Linton, now artistic director at the Bush, who worked as an assistant and subsequently associate director at the Gate, says the experience enabled her to make the leap to working full-time in theatre, but most importantly it made her feel that it was a safe place to discover the extent of her own ignorance, learn how a theatre is run and spread her creative wings.
“Everyone talks about the space, but the core of the ethos of the Gate is not actually the building; it’s the people who work there, the fact it sees itself as a place to learn and teach yourself and that you are fully supported in doing that. As a young director, that makes you feel safe and that makes you brave.”
Linton’s affirmation that the Gate’s ethos is not the space but those who work there, and the baton that is passed from one generation to the next, is crucial as it contemplates its future.
For the past 40 years the Gate has repeatedly proved its bravery, but coming so late to the portfolio it has been underfunded and playing catch-up ever since. But it also faces substantial challenges if it is going to continue for the next decade, let alone the next 40 years.
It is a conversation that has been live since Abrahami and Cracknell’s tenure, but under McDougall the issue is more urgent than ever, and she and her team are confronting the dilemma head on. Quite simply the issue is this: if the Gate is going to survive and be fit for purpose, it is going to have to move from its current home. Should it stay or should it go?
“It is impossible to make our current space physically accessible and financially sustainable. It is simply not acceptable that the Gate is inaccessible to some audiences. It’s not financially sustainable because of its size, and we don’t have the rehearsal room or the bar that give financial ballast to other theatres. We have always been a hand-to-mouth organisation, but austerity and Brexit are making it harder and harder to keep going. We have to resolve this, but of course looking for spaces in west London is like looking for a needle in a haystack.”
There will of course be those who argue, just as the arguments were made over the decision to seek core funding, that the magic will be lost if it departs the building where it began.
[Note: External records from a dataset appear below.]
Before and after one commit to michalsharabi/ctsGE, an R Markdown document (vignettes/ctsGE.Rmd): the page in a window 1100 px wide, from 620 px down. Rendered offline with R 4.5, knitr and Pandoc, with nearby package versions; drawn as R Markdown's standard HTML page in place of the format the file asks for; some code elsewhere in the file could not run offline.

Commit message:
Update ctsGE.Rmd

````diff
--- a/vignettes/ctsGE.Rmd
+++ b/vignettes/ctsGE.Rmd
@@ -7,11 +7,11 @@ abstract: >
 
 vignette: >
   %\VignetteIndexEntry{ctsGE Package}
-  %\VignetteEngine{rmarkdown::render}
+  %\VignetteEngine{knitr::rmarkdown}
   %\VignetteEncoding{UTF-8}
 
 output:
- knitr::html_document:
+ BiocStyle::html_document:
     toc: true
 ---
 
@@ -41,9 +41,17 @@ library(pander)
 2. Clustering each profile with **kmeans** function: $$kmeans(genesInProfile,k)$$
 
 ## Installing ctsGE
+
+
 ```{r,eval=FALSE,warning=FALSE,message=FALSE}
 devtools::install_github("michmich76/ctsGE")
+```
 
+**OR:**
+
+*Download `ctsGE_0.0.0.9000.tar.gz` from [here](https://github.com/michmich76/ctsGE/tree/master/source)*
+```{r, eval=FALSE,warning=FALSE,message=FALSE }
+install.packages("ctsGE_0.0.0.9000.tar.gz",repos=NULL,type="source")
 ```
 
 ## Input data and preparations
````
But if the Gate is so much more than its space, if it is an ethos, a network and a state of mind, a spirit, then that will continue wherever it is physically located. If it is a more hospitable place for those who work and see shows there, that can only be a bonus.
Of course, the Gate will change if it moves, but the magic of the place is embodied in the principles of the work, which is playful, experimental, global and useful. Those who cherish the Gate and the nights spent there will still have their memories. What seems only right is that future generations of Gate artists and audiences should get the chance to make their own.